Northumbria police, called in by the coroner to conduct a full inquiry, are examining hospital records going back to 1991.
Jim Cousins, MP for Newcastle Central, yesterday called for a public inquiry into the management of the intensive care unit at the Royal Victoria Infirmary. "We are clearly talking about extremely grave events which have occurred over a long period of time," he said. Mr Cousins added that if matters now involved the criminal law, why was it left to the coroner's office to bring in the police? "Why did the hospital trust not raise the alarm sooner if they had suspicions?"
Northumbria police confirmed a team of 12 detectives, headed by Detective Superintendent John Renwick is investigating the deaths.
The nurse, in her late 30s, worked at the Royal Victoria Infirmary for 17 years before being sacked at a full disciplinary hearing last month. She had already been suspended for a month after an internal inquiry questioned her professional conduct relating to four deaths in the ITU between 1991 and 1995. The police said yesterday they would interview the nurse this week once initial inquiries were completed.
A force spokeswoman said relatives of three patients were being contacted, but one of the patients has yet to be identified. All four were from the North-east. Like many intensive care units, both the infirmary's adult and paediatric intensive care wards were said by one senior medical source in Newcastle to be under "a great deal of pressure". A hospital spokeswoman said the two girls who died would normally have been admitted to the children's ITU, they had been moved to the adult unit "because of the nature of their injuries".
The patients who died in the ITU also included a 69-year-old woman and a middle aged man. Relatives of the dead 15-year-old, Patricia Dryden, from Blyth, said yesterday they had "been through hell" but were now facing another nightmare asking themselves could Patricia have lived?
Patricia's uncle, John Dryden, confirmed police had told the family they were investigating "irregularities in procedures in the intensive care unit". His niece had died after a gas aerosol she had been sniffing had ignited and exploded in her face. The burns she sustained were said to be "extreme".
Concerns over the nurse's conduct were raised at the beginning of this year by another nurse who worked in the unit. Although not confirmed by the hospital authorities or the police, it is understood there were concerns over the removal of treatment for some seriously ill patients, and that in one case a drip feed was turned off without appropriate authority from the physician in charge.
Following an internal inquiry at the infirmary, during which the nurse was suspended, a disciplinary hearing was scheduled for March. The nurse, and the staff member who first alerted the hospital authorities, were both represented at the hearing by counsel from the Royal College of Nursing.
According to the Coroner's Office in Newcastle, the coroner, Leonard Coyle, was telephoned by the hospital's solicitor shortly after the sacking. On learning the alleged facts behind the dismissal, Mr Coyle called in the Northumbria police to carry out a full investigation. After her dismissal, the nurse lodged an immediate appeal. The RCN said yesterday: "We will not be representing the nurse at her appeal, but will offer legal representation if she needs it at a later date."

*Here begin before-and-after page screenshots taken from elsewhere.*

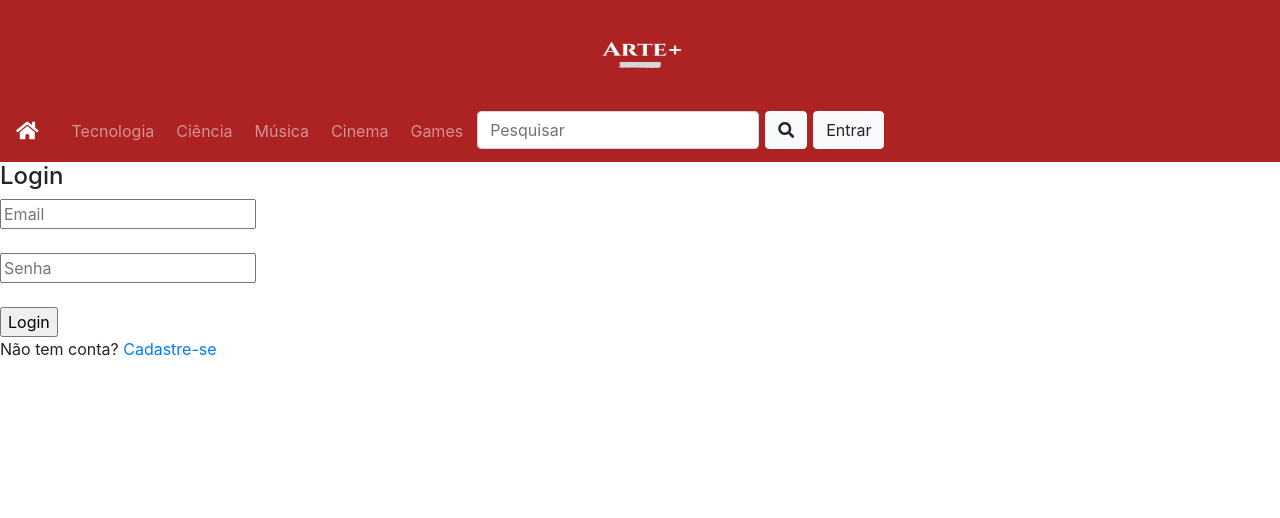
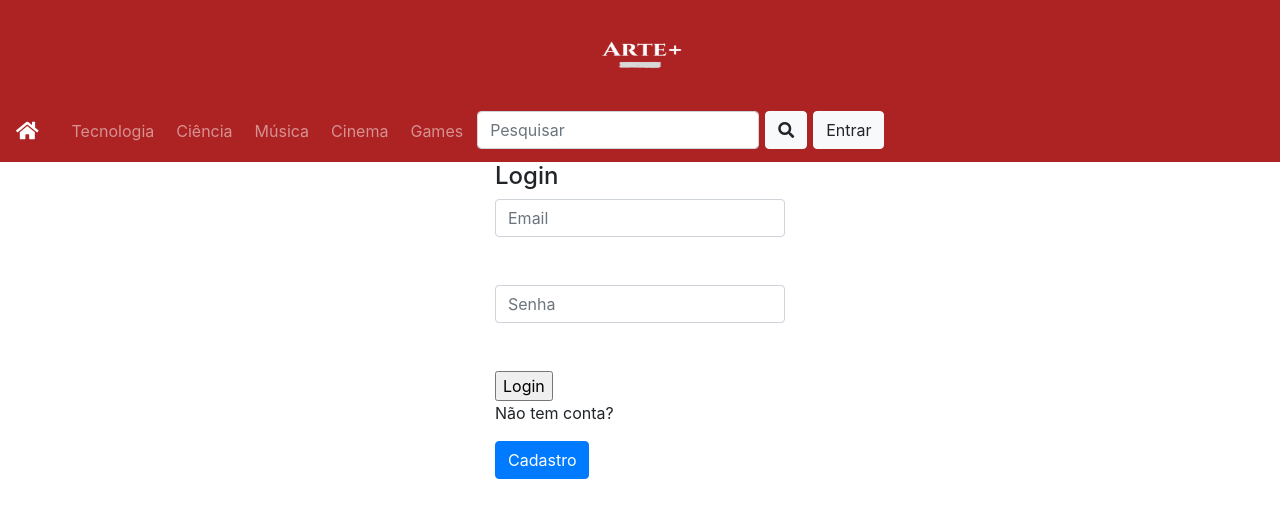
Before and after one commit to artemais/artemais, a PHP site: page /login.php in a window 1280 px wide. Shown: the top 518 px of the page. Run offline with PHP 8.4, Linux system fonts and the light colour scheme.

Commit message:
Cadastro e Login adicionados, sem layout oficial

```diff
--- a/login.php
+++ b/login.php
@@ -75,14 +75,63 @@
 		<!-- END HEADER -->
 
 		<!-- LOGIN -->
-		<h4>Login</h4>
 
-		<form action="<?php $_SERVER['PHP_SELF']; ?>" method="POST">
-			<input type="email" name="email" placeholder="Email" required><br><br>
-			<input type="password" name="password" placeholder="Senha" required><br><br>
-			<input type="submit"  name="signin" value="Login">
-			<p>Não tem conta? <a href="cadastro.php">Cadastre-se</a>
-		</form>
+    <div class="container-fluid">
+    	<div class="row justify-content-center align-self-center">
+    		<div class="col col-sm-6 col-md-6 col-lg-4 col-xl-3 h-100">
+					<form action="<?php $_SERVER['PHP_SELF']; ?>" method="POST">
+						<h4>Login</h4>
+						<input type="email" name="email" placeholder="Email" class="form-control" required><br><br>
+						<input type="password" name="password" placeholder="Senha" class="form-control" required><br><br>
+						<input type="submit"  name="signin" value="Login">
+
+						<!-- CADASTRO -->
+						<p>Não tem conta?</p>
+							<!-- Button to Open the Modal -->
+								<button type="button" class="btn btn-primary" data-toggle="modal" data-target="#myModal">
+  								Cadastro
+								</button>
+							<!-- The Modal -->
+							<div class="modal fade" id="myModal">
+  							<div class="modal-dialog">
+    							<div class="modal-content">
+
+      							<!-- Modal Header -->
+      							<div class="modal-header">
+        							<h4 class="modal-title">Cadastro</h4>
+        							<button type="button" class="close" data-dismiss="modal">&times;</button>
+      							</div>
+
+      							<!-- Modal body -->
+      							<div class="modal-body">
+        							<form action="<?php $_SERVER['PHP_SELF']; ?>" method="POST">
+        								<input type="text" name="first_name" placeholder="Nome" required><br><br>
+        								<input type="text" name="last_name" placeholder="Sobrenome" required><br><br>
+        								<input type="text" name="nick" placeholder="Apelido" required><br><br>
+        								<input type="email" name="email" placeholder="Email" required><br><br>
+        								<input type="password" name="password" placeholder="Senha" required><br><br>
+        								<input type="password" name="password2" placeholder="Confirmar" required><br><br>
+        								<input type="checkbox" name="privacy" required><small>Eu li e concordo com os</small>
+          							<a href="privacy.php" target="_blank">
+            							<small>Termos de Uso.</small><br><br>
+          							</a>
+        								<input type="submit" name="signup" value="Enviar">
+      								</form>
+
+      							</div>
+
+      							<!-- Modal footer -->
+      							<div class="modal-footer">
+        							<button type="button" class="btn btn-danger" data-dismiss="modal">Close</button>
+      							</div>
+
+    							</div>
+  							</div>
+							</div>
+					</form>
+				</div>
+			</div>
+		</div>
 
 		<?php
 			include("db_connect.php");
@@ -121,5 +170,74 @@
 
 		<!-- END LOGIN -->
 
+
+		<!-- CADASTRO -->
+		<?php
+        include("db_connect.php");
+
+        if ( isset($_POST['signup']) )
+        {
+          $first_name = $_POST['first_name'];
+          $last_name = $_POST['last_name'];
+          $nick = $_POST['nick'];
+          $email = $_POST['email'];
+          $password = $_POST['password'];
+          $password2 = $_POST['password2'];
+
+          if ( $first_name == '' )
+          {
+           echo "<p>Por favor, insira um nome!</p>";
+            exit();
+          }
+          if ( $last_name == '' )
+          {
+            echo "<p>Por favor, insira um sobrenome!</p>";
+            exit();
+          }
+          if ( $nick == '' )
+          {
+            echo "<p>Por favor, insira um nick!</p>";
+            exit();
+          }
+          if ( $email == '' )
+          {
+            echo "<p>Por favor, insira um email!</p>";
+            exit();
+          }
+          if ( $password == '' )
+         {
+            echo "<p>Por favor, insira uma senha!</p>";
+            exit();
+          }
+          if ( $password2 == '' )
+          {
+            echo "<p>Por favor, confirme a senha!</p>";
+            exit();
+          }
+          if ( $password != $password2 )
+          {
+            echo "<p>As senhas devem ser iguais!</p>";
+            exit();
+          }
+$verify_email_query = "SELECT * FROM user WHERE user_email = '$email'";
+          $verify_email = mysqli_query($dbcon, $verify_email_query);
+
+          if ( mysqli_num_rows($verify_email) > 0)
+          {
+            echo "<p>O email $email já existe!</p>";
+            exit();
+          }
+
+          $insert_user = "INSERT INTO user (first_name, last_name, nick, user_email, user_password) VALUES     ('$first_name', '$last_name', '$nick', '$email', '$password')";
+
+          if ( mysqli_query($dbcon, $insert_user) )
+          {
+            echo "<p>Obrigado por cadastrar-se, faça <a href='login.php'>login</a>!</p>";
+         }
+        }
+      ?>
+
+		<!-- END CADASTRO -->
+
 	</body>
 </html>
```
Also changed, not shown: cadastro.php (deleted, +0 -89 lines).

Police inquiries will include interviewing hospital staff and relatives of the patients. Medical records have been obtained by a court order granted by Judge Maurice Carr under the Police and Criminal Evidence Act.Reuse content